The Contribution of Behaviors to Educational Differences in Healthy and Unhealthy Life Expectancies in the U.S., 2000-2010
Mikko Myrskylä, London School of Economics and Political Science (LSE)
Neil Mehta, Emory University

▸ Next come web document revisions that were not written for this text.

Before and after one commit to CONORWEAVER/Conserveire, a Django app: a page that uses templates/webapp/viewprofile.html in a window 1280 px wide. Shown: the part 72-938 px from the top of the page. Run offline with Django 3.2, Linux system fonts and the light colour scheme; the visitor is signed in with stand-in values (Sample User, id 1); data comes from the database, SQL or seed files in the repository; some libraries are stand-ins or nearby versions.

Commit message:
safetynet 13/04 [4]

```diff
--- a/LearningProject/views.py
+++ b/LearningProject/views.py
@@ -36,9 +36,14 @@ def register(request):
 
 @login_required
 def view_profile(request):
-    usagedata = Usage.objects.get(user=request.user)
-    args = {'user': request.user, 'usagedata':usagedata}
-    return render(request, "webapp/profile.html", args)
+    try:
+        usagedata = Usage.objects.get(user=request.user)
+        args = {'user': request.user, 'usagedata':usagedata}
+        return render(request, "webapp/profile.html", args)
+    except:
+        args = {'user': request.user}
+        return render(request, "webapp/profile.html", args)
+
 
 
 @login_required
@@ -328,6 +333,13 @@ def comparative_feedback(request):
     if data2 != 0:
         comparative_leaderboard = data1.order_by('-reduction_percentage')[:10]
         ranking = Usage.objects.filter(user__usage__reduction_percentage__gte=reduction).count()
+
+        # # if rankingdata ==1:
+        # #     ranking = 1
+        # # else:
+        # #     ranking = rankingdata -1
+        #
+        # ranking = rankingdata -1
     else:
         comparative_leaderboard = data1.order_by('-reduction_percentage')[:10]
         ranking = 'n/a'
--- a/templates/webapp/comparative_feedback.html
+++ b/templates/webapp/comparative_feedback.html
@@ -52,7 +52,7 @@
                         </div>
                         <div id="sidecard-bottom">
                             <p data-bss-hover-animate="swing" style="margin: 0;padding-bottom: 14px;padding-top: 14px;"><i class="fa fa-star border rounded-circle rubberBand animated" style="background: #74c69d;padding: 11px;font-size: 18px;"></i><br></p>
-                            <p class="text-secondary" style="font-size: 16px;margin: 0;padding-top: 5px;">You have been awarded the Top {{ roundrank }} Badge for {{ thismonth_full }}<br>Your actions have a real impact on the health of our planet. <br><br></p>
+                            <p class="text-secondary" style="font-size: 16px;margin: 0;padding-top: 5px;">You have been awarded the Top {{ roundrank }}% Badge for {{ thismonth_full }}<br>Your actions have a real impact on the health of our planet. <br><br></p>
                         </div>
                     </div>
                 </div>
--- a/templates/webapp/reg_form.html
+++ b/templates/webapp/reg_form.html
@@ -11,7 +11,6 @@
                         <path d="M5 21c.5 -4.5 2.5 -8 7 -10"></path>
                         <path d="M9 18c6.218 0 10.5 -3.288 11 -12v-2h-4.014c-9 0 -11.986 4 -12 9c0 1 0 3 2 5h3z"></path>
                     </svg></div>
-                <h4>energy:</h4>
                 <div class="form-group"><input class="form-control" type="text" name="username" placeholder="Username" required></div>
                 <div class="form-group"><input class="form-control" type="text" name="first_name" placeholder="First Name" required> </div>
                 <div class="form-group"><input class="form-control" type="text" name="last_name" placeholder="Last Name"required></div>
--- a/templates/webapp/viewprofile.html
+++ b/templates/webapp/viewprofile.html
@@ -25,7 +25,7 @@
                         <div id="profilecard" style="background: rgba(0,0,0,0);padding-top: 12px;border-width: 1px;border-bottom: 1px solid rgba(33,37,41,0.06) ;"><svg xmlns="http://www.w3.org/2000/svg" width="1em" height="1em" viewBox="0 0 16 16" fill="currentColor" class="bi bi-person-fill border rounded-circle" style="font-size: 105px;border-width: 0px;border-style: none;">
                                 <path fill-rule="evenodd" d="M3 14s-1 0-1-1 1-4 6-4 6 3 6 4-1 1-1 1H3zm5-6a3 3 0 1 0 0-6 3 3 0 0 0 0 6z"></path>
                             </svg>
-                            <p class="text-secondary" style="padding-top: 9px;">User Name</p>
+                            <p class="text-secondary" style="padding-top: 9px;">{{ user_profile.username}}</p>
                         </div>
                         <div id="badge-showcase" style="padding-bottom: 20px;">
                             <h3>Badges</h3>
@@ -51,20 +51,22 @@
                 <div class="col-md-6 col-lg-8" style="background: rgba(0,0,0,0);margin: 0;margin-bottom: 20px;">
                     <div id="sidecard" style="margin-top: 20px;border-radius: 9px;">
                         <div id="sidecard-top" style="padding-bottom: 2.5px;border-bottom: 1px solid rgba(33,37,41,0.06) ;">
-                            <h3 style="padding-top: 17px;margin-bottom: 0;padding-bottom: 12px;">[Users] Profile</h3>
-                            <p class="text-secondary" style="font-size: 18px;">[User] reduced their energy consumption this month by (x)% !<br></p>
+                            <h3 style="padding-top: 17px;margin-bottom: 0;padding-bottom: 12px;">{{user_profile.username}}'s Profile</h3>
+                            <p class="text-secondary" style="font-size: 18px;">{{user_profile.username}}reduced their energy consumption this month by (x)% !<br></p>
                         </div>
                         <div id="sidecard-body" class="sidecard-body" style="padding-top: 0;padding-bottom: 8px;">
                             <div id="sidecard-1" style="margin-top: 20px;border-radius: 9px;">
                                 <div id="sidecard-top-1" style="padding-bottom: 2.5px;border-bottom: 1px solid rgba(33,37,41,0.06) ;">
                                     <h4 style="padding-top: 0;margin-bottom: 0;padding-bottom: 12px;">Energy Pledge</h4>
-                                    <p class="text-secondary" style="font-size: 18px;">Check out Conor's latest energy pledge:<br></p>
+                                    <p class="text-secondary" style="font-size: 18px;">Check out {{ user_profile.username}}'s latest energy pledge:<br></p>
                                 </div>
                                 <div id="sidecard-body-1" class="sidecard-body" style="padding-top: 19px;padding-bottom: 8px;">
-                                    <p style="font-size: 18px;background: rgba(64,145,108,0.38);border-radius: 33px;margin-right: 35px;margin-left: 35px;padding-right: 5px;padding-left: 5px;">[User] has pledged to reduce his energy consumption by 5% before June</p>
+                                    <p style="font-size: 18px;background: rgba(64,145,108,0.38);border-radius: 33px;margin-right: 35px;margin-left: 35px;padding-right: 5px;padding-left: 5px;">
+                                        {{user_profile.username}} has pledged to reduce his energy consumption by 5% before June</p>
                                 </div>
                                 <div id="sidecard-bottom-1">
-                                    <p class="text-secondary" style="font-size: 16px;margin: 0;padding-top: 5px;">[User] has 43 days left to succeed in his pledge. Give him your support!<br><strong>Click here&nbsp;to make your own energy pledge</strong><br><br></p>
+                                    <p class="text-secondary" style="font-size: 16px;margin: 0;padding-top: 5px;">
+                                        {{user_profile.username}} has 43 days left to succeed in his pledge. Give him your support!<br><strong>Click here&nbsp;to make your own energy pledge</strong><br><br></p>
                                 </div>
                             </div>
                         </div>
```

Health behaviors vary by educational class and different health behaviors have differential effects on healthy (HLE) and unhealthy life expectancy (ULE). We document educational differences in HLE and ULE at age 50 in the U.S. and study the contribution of obesity, smoking, and alcohol consumption to these differences using the U.S. Health and Retirement Study. Preliminary results show that higher education is strongly associated with increased HLE and decreased ULE. For example, those with less than high-school education have 5.5 years (men) and 9.2 years (women) lower HLE than those with some college. These differences are 30-50 % larger than educational differences in life expectancy. Obesity, smoking, and heavy alcohol consumption are all associated with decreased HLE but only obesity is associated with ULE. In the next stage of the analysis we decompose the educational differences in HLE and ULE to estimate the contributions from the key health behaviors.